Front-end code change data:
-=-=-
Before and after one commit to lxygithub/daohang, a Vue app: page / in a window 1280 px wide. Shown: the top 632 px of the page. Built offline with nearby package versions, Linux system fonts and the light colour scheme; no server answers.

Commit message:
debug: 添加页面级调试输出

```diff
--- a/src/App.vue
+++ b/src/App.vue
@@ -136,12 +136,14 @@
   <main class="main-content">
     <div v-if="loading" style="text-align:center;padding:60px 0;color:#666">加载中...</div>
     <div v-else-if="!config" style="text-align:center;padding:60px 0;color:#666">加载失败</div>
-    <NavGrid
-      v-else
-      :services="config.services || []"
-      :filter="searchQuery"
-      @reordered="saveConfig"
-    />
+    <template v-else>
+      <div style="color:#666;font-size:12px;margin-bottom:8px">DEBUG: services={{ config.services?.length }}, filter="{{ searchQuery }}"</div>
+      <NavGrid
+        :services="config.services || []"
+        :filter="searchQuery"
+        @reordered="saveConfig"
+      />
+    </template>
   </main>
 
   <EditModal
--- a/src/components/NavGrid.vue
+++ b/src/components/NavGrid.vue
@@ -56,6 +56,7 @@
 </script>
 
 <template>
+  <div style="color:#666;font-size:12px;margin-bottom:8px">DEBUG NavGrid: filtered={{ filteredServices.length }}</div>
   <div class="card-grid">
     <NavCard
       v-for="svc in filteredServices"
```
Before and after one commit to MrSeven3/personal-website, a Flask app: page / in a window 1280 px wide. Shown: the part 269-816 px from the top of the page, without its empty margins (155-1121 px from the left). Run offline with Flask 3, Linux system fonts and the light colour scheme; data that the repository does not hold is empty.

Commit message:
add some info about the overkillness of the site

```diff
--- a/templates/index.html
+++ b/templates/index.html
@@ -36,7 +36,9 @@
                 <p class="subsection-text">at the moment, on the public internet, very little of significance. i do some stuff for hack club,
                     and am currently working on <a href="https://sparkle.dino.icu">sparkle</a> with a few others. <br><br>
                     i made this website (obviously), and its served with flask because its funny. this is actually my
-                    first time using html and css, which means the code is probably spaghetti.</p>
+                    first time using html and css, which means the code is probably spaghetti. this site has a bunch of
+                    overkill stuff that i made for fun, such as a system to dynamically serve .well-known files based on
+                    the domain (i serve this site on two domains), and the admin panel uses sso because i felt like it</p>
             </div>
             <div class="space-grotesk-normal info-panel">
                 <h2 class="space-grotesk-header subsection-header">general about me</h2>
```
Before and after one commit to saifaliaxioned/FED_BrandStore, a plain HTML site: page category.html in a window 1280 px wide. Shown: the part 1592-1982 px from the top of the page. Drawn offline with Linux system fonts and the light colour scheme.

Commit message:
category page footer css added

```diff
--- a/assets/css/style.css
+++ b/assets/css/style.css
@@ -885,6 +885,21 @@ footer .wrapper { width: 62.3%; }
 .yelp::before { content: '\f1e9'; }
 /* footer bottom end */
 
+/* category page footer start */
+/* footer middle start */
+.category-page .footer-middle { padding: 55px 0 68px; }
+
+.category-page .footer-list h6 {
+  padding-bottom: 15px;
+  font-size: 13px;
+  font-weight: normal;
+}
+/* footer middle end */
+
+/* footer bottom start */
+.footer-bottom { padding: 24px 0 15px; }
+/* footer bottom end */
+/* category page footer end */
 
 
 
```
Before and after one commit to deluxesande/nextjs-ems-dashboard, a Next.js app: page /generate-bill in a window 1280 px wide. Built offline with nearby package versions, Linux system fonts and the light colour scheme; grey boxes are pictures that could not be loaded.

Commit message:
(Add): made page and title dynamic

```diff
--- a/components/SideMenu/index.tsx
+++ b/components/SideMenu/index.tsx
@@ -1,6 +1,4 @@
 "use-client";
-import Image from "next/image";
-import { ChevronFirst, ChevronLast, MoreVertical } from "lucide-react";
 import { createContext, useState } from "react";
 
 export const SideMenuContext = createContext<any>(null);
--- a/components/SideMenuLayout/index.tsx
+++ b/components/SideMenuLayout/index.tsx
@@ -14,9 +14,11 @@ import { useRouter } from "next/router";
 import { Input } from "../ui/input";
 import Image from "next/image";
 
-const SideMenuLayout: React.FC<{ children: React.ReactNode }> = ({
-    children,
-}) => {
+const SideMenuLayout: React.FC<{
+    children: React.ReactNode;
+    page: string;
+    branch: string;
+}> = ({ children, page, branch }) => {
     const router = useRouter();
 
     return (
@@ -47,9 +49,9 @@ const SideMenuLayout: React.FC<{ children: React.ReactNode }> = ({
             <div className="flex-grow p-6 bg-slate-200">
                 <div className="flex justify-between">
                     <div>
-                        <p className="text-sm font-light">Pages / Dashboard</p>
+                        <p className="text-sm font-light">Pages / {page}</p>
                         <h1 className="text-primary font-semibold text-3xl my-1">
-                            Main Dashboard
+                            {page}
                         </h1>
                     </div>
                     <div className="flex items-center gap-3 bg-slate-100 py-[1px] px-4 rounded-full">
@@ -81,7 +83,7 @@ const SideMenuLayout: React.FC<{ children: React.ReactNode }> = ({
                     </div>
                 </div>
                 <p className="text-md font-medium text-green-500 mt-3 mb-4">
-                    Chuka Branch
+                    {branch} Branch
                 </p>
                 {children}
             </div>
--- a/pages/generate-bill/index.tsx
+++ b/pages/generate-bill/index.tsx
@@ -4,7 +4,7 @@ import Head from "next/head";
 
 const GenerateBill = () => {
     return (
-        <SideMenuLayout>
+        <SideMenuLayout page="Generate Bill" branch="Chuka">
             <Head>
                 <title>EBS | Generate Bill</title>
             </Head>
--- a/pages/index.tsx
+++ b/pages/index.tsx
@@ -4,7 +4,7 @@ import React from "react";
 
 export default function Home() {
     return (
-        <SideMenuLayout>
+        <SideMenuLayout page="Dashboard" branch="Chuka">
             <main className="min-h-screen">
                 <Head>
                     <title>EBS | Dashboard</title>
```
-=-=-
What you are asked to do:
Tally the lines of the entries above that hold the word "const"; the number is the whole answer.

Your response:
7